But she’s best known as a sort of blue-violet color and a flower, though the flower comes in a rainbow of hues. And, of course, there’s Vincent Van Gogh’s pricey painting of blue-violet flowers, simply titled Irises. You can take your little girl to view it at the Getty in LA or even buy a print and hang it in the nursery. While Iris as a goddess would have been known, it is likely her connection to the flower that boosted her use as a given name in recent centuries.
Unlike some pretty floral choices, Iris conveys strength and intelligence, too. Doubtless that’s thanks to celebrated writer and philosopher Iris Murdoch, born Jean Iris Murdoch. Kate Winslet portrayed the young writer in a 2001 biopic. Winslet also played a far more very different Iris who finds transatlantic love in the 2006 romantic romp The Holiday.
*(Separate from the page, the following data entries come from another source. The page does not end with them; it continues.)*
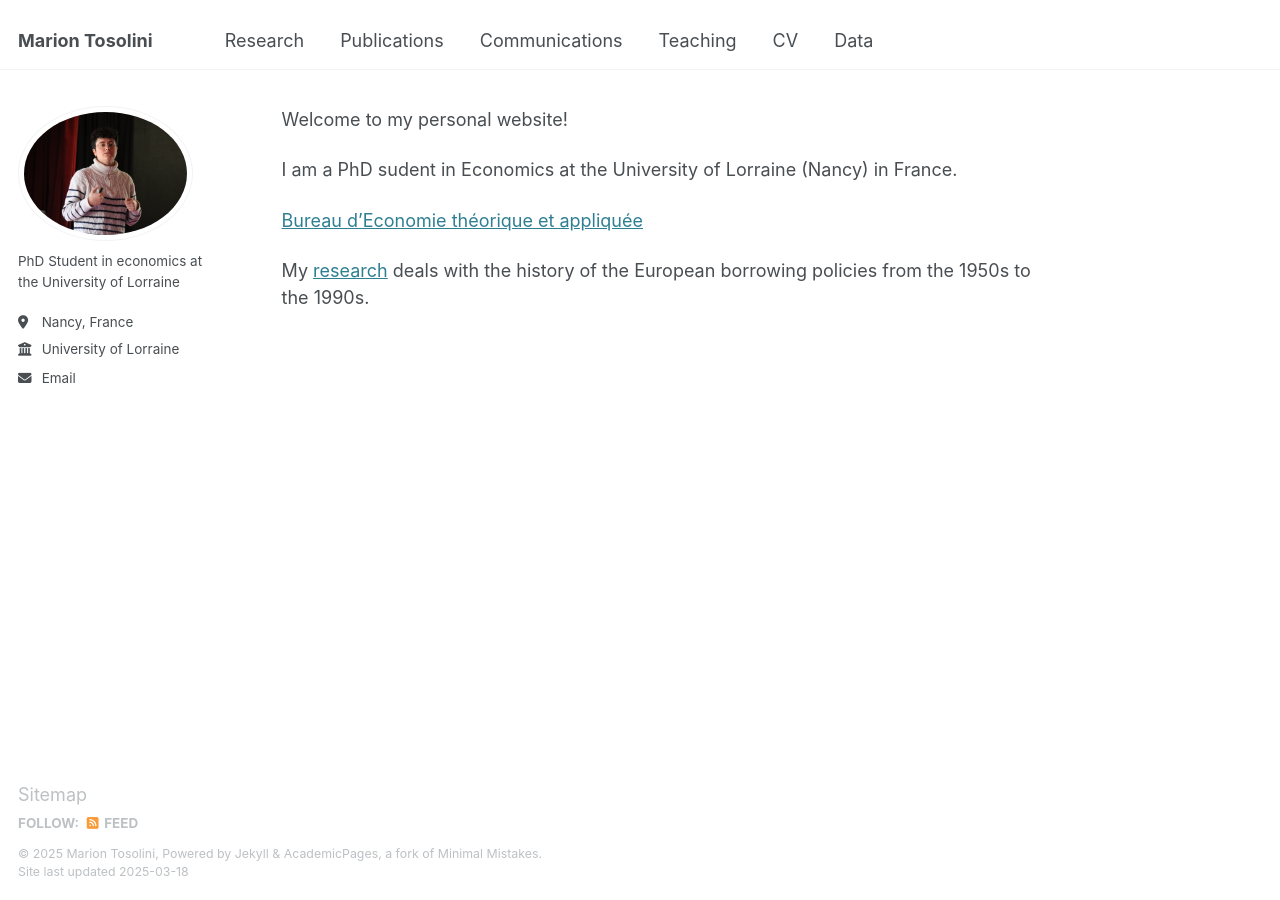
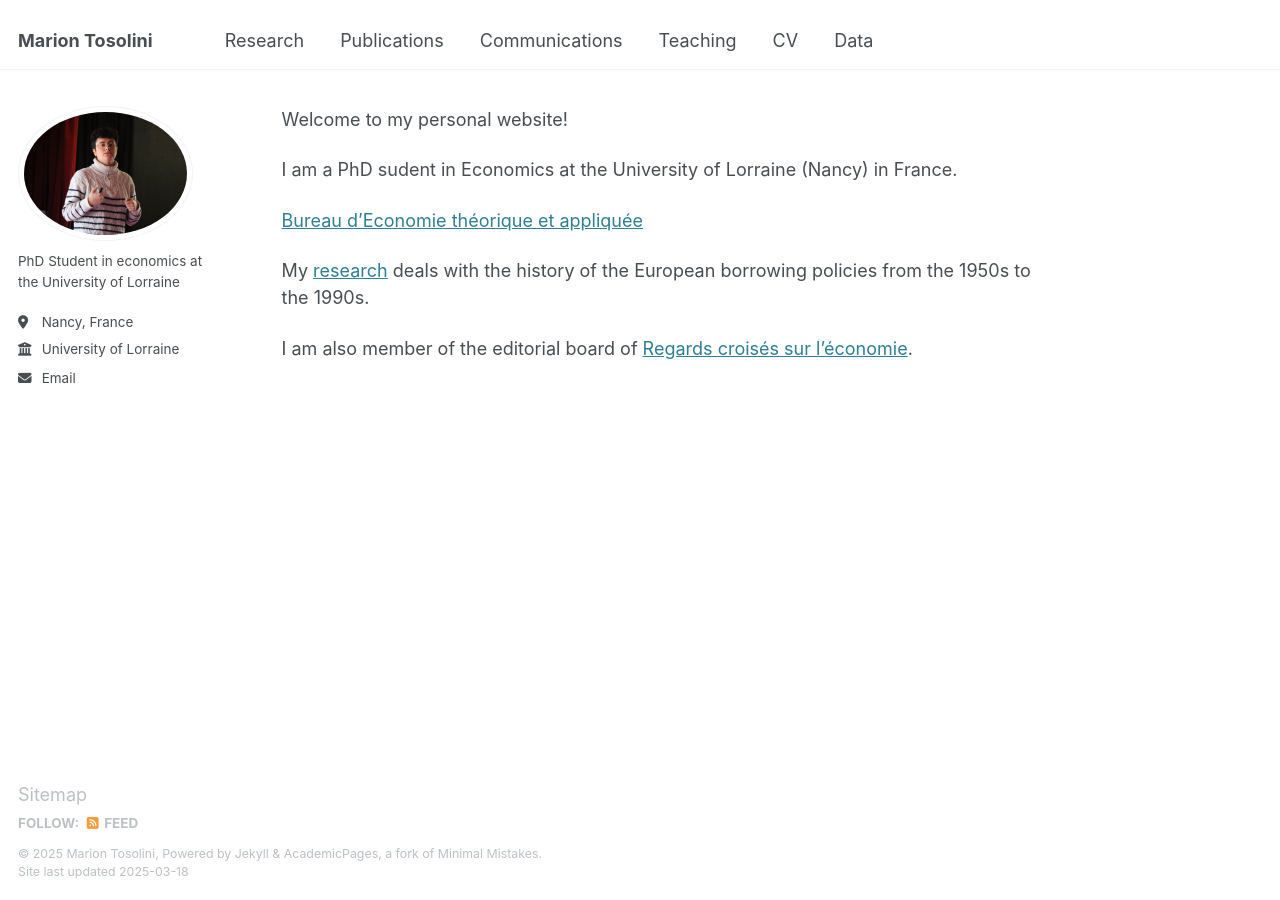
Before and after one commit to tosolini-marion/tosolini-marion.github.io, a Jekyll site: the page built from _pages/about.md, in a window 1280 px wide. Built offline with Jekyll 4.4.1, drawn with Linux system fonts in a browser that asks for light colours.

Commit message:
Update about.md

```diff
--- a/_pages/about.md
+++ b/_pages/about.md
@@ -16,3 +16,7 @@ I am a PhD sudent in Economics at the University of Lorraine (Nancy) in France.
 
 
 My [research](/research/) deals with the history of the European borrowing policies from the 1950s to the 1990s.
+
+
+
+I am also member of the editorial board of [Regards croisés sur l'économie](https://rce-revue.com/).
```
The name has something of a sorrowful element, too. Jodie Foster’s breakthrough role was as jailbait prostitute Iris in the 1976 film Taxi Driver. Many modern mamas probably think of another movie Iris – the chart-topping, tear-jerking ballad from 1998’s City of Angels, a Nicolas Cage/Meg Ryan romance.
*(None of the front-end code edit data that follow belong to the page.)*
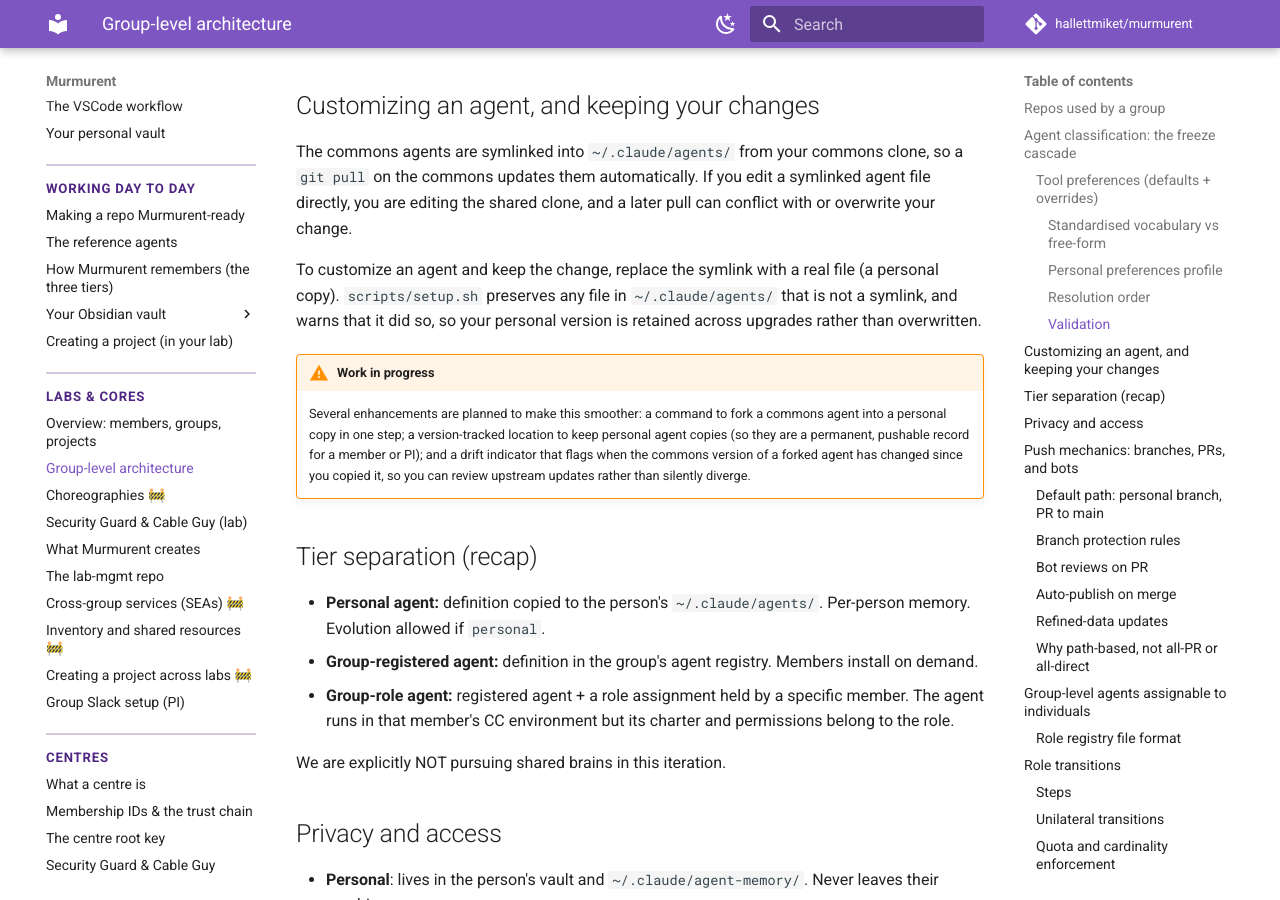
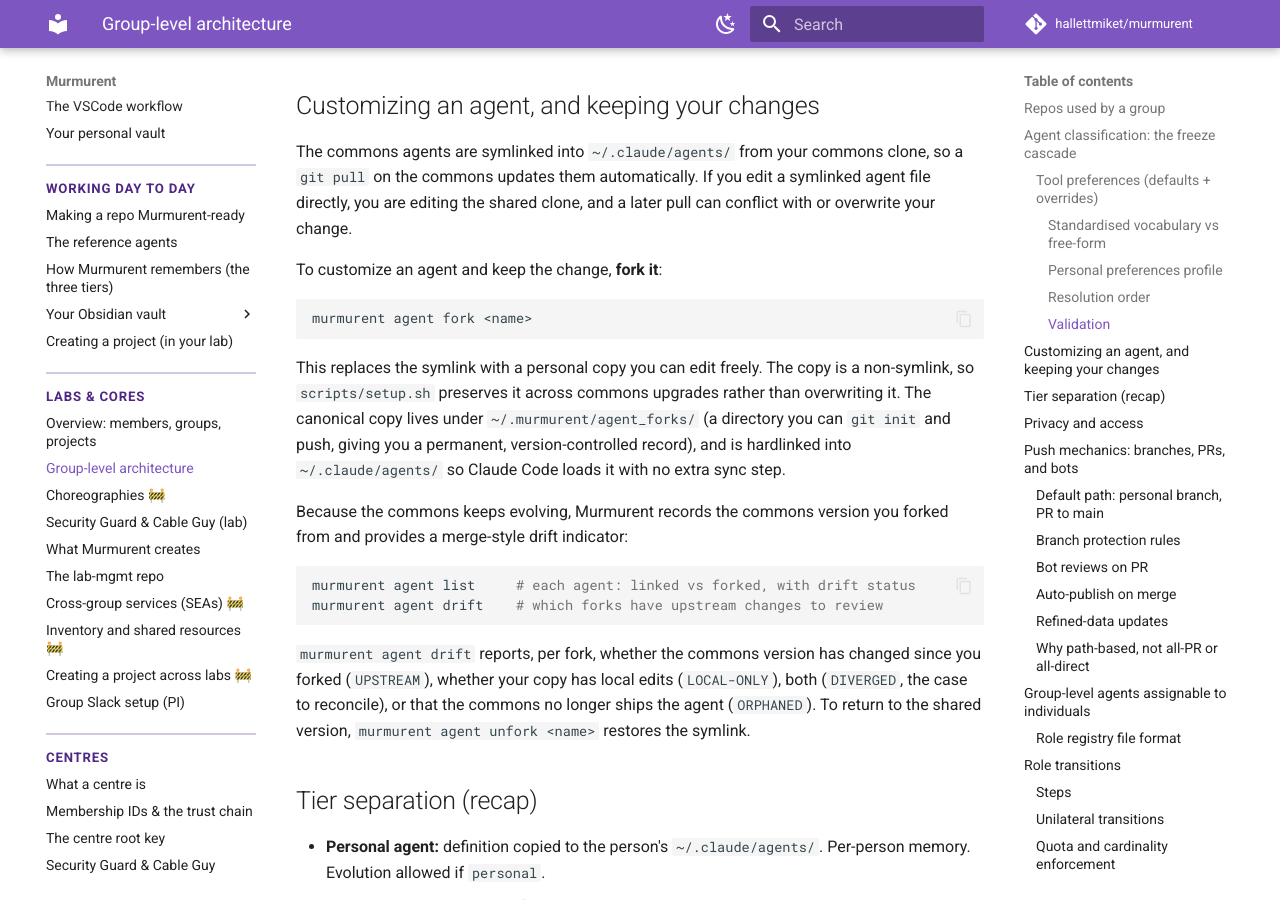
Before and after one commit to hallettmiket/murmurent, an MkDocs documentation site: the page built from docs/group_level.md, in a window 1280 px wide and 900 px high, scrolled down 4030 px. Built offline with MkDocs 1.6.1 and Material for MkDocs 9.7.7, drawn with Linux system fonts in a browser that asks for light colours; comment, search, counter and statistics services are not loaded.

Commit message:
docs: document murmurent agent fork/drift/list/unfork
Replace the "Customizing an agent" work-in-progress note in group_level.md
with the shipped feature (fork keeps a personal copy across upgrades under
the git-trackable ~/.murmurent/agent_forks/; `agent drift` is the merge-style
indicator), and update the CLI manual's Agents section from the old
list/add/remove/update stubs to list/fork/drift/unfork.

Co-Authored-By: Claude Opus 4.8 <noreply@anthropic.com>

````diff
--- a/docs/group_level.md
+++ b/docs/group_level.md
@@ -147,18 +147,32 @@ clone, so a `git pull` on the commons updates them automatically. If you
 edit a symlinked agent file directly, you are editing the shared clone, and
 a later pull can conflict with or overwrite your change.
 
-To customize an agent and keep the change, replace the symlink with a real
-file (a personal copy). `scripts/setup.sh` preserves any file in
-`~/.claude/agents/` that is not a symlink, and warns that it did so, so your
-personal version is retained across upgrades rather than overwritten.
+To customize an agent and keep the change, **fork it**:
 
-!!! warning "Work in progress"
-    Several enhancements are planned to make this smoother: a command to
-    fork a commons agent into a personal copy in one step; a version-tracked
-    location to keep personal agent copies (so they are a permanent,
-    pushable record for a member or PI); and a drift indicator that flags
-    when the commons version of a forked agent has changed since you copied
-    it, so you can review upstream updates rather than silently diverge.
+```bash
+murmurent agent fork <name>
+```
+
+This replaces the symlink with a personal copy you can edit freely. The copy
+is a non-symlink, so `scripts/setup.sh` preserves it across commons upgrades
+rather than overwriting it. The canonical copy lives under
+`~/.murmurent/agent_forks/` (a directory you can `git init` and push, giving
+you a permanent, version-controlled record), and is hardlinked into
+`~/.claude/agents/` so Claude Code loads it with no extra sync step.
+
+Because the commons keeps evolving, Murmurent records the commons version
+you forked from and provides a merge-style drift indicator:
+
+```bash
+murmurent agent list     # each agent: linked vs forked, with drift status
+murmurent agent drift    # which forks have upstream changes to review
+```
+
+`murmurent agent drift` reports, per fork, whether the commons version has
+changed since you forked (`UPSTREAM`), whether your copy has local edits
+(`LOCAL-ONLY`), both (`DIVERGED`, the case to reconcile), or that the commons
+no longer ships the agent (`ORPHANED`). To return to the shared version,
+`murmurent agent unfork <name>` restores the symlink.
 
 ## Tier separation (recap)
 
````
Also changed, not shown: docs/cli_manual.md (+4 -4 lines).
There are plenty of reasons Iris seems current in 2013:
- With Isabella in vogue, other I names have gotten some attention.
- We’re mad about nature names, especially floral names, for girls.
- She’s a little bit granny chic, a sister for Agnes.
- Yet she’s also at home with modern choices, like Carys.
- Her status as a goddess name puts her in stylish company, too.
She’s been in steady use in the US, ranking #303 in 2011. She was slightly more popular in the 1920s and 30s, but most years, she’s hovered between the 300s and 500s. This makes Iris one of those elusive familiar-but-not-common choices parents crave.
Iris is also heard in Scandinavia and throughout the English-speaking world. Filmmaker Judd Apatow and actress wife Leslie Mann have daughters named Iris and Maude, who have appeared in their parents’ productions.
If you’re searching for an uncommon botanical beauty that still sounds just right on an accomplished adult, Iris is certainly one to consider.
Original photo credit: Rainbow Study #2 by HBarrison via Flickr